Court Upholds Warrantless Searching Of Cell Phones
You cell phone says a lot of things and it says them all about you. This is great as long as the FBI isn't the one doing the listening.
The U.S. Court of Appeals for the 7th Circuit has ruled that it is legal for police to search your cell phone without a warrant. This means they can look at all your contacts, photos, texts, recent incoming and outgoing call and whatever else you have on the phone.
The case stems from an Indiana case where a man was arrested for dealing drugs. During the arrest an office searched his phone for more information. The court ruled the search was constitutional because the information was in danger of being destroyed.

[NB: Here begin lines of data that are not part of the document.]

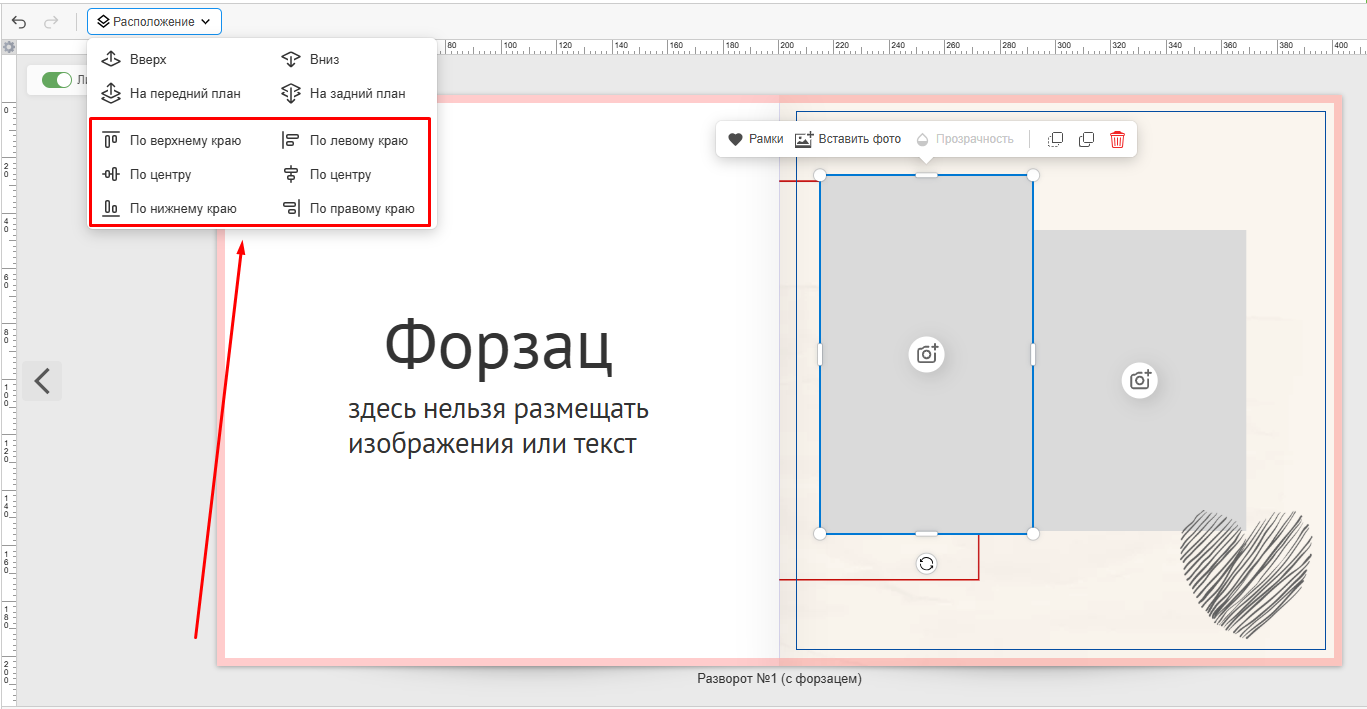
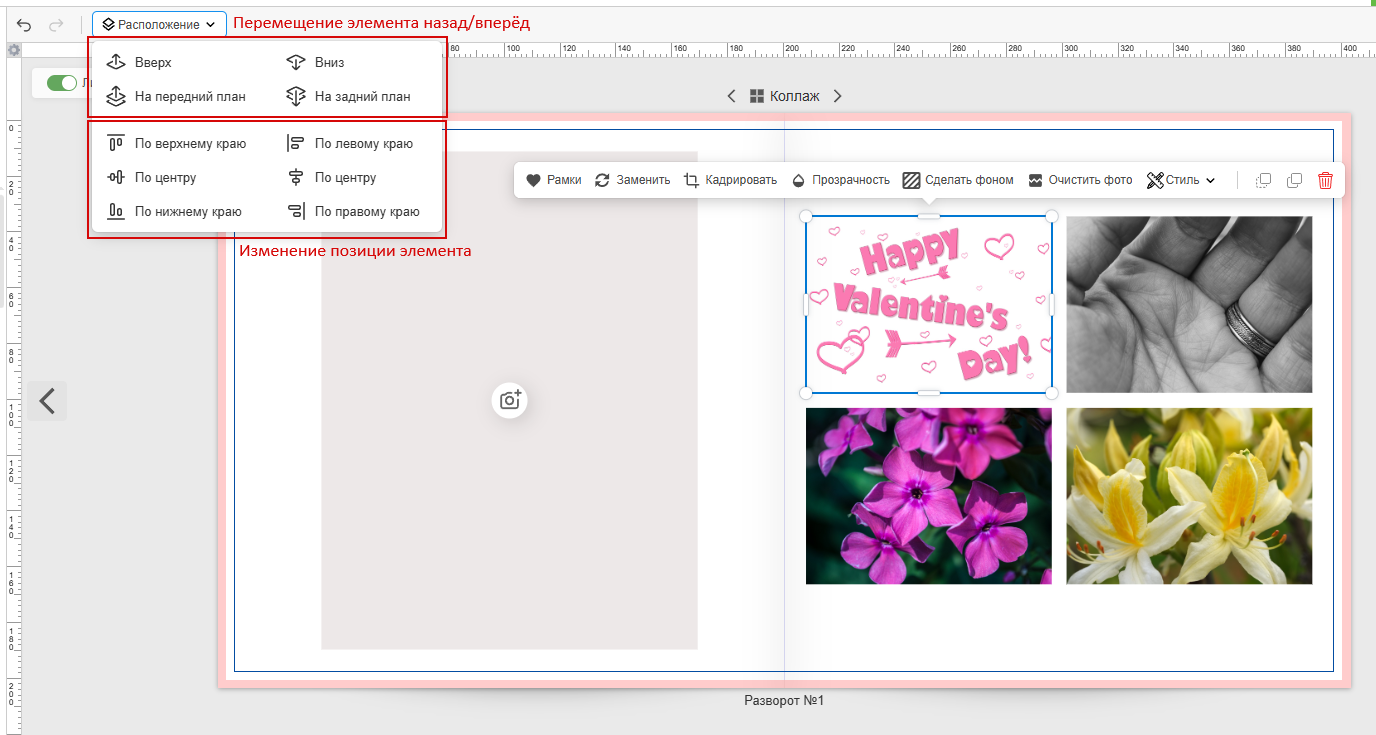
add image context

diff --git a/docs/dev/events.md b/docs/dev/events.md
@@ -189,6 +189,7 @@ sidebar_position: 7
 * Контексты указывают, как или откуда было инициировано событие. Они помогают понять, каким способом пользователь взаимодействует с приложением.
     + __Short Cut (Горячая клавиша)__: Действие выполнено с помощью клавиатурной комбинации.
     + __Context Menu (Контекстное меню)__: Действие выбрано из контекстного меню (например, правый клик).
+![](../_media/dev/event17.png)
     + __Context Panel (Контекстная панель)__: Действие инициировано из панели, появляющейся над элементом.
     + __Top Panel (Верхняя панель)__: Действие выполнено из верхней панели интерфейса.
     + __Side Panel (Боковая панель)__: Действие выполнено из боковой панели интерфейса.
@@ -202,11 +203,12 @@ sidebar_position: 7
     + __None (Нет контекста)__: Контекст не применим или не указан.
     + __Placeholder Swap (Обмен местами плейсхолдеров)__: Действие связано с обменом местами плейсхолдеров.
     + __Layer Position (Позиция слоя)__: Действие связано с изменением порядка слоев.
-![](../_media/dev/event01.png)
+![](../_media/dev/event16.png)
     + __DropDown (Выпадающее меню)__: Действие выбрано из выпадающего меню.
     + __Element Control (Управление элементом)__: Действие инициировано из элементов управления конкретным элементом, например:
 ![](../_media/dev/event05.png)
-    + __Navigator (Навигатор)__: Действие инициировано из навигатора.
+    + __Navigator (Навигатор)__: Действие инициировано из навигатора (менеджер разворотов).
+![](../_media/dev/event18.png)
     + __Navigator DropDown (Выпадающее меню навигатора)__: Действие выбрано из выпадающего меню в навигаторе.
     + __Navigator DragNDrop (Перетаскивание в навигаторе)__: Действие инициировано перетаскиванием в навигаторе.
     + __SurfaceControl (Управление поверхностью)__: Действие инициировано из элементов управления поверхностью.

Paul Coggins is the former U.S. Attorney for the Northern District of Texas. Coggins says the court’s ruling pushes the envelope on privacy issues and wonders if it opens the door to more extensive searches down the road. “Does that mean officers now have the right to search through your phone, search through your search history, your photographs, your e-mails and the rest, because it could all be wiped clean,” Coggins asked.
Many critics are asking the same question. They call the ruling an invasion of privacy that far outweighs the needs of law enforcement.
This case seems certain to be headed to the U.S. Supreme Court.